▸ The data:
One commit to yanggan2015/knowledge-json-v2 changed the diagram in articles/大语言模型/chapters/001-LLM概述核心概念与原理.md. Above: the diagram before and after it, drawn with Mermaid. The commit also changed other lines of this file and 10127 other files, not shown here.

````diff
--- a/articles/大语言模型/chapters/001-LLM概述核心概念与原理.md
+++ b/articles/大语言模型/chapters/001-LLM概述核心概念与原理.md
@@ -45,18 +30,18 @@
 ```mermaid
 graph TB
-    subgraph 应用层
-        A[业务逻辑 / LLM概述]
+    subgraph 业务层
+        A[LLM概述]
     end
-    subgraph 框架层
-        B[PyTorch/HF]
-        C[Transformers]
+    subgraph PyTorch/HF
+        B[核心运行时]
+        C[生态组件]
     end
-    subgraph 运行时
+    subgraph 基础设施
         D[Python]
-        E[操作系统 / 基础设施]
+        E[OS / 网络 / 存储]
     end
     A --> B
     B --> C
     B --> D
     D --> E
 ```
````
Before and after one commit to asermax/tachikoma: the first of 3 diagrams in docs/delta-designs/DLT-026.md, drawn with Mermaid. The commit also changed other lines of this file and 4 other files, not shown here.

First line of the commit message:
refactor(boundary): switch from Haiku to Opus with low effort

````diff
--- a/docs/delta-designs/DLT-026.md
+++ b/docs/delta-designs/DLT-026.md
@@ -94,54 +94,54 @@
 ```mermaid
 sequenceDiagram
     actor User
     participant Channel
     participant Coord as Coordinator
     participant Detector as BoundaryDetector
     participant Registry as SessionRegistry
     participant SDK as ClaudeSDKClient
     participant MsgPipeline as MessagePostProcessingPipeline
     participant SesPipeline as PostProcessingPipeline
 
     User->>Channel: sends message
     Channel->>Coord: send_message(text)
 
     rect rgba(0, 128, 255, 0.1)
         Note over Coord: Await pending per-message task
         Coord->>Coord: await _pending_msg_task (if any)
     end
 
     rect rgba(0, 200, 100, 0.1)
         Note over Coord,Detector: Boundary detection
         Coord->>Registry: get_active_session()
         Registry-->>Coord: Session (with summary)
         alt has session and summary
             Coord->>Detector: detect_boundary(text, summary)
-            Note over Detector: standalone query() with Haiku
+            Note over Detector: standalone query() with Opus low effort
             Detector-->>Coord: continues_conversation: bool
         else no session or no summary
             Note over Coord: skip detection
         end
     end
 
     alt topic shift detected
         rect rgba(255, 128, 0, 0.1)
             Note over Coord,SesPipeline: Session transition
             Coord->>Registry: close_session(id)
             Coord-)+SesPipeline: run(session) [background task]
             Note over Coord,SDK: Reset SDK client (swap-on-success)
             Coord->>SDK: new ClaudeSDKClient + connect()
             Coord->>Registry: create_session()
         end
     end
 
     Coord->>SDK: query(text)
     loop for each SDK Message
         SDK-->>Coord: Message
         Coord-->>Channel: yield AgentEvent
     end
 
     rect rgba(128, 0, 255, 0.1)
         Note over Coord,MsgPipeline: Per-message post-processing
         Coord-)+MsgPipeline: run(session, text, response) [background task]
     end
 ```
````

▸ Exercise aim: Looking at the records above, in how many lines does the word "after" occur? Reply with the number alone.

▸ Answer to this task: 2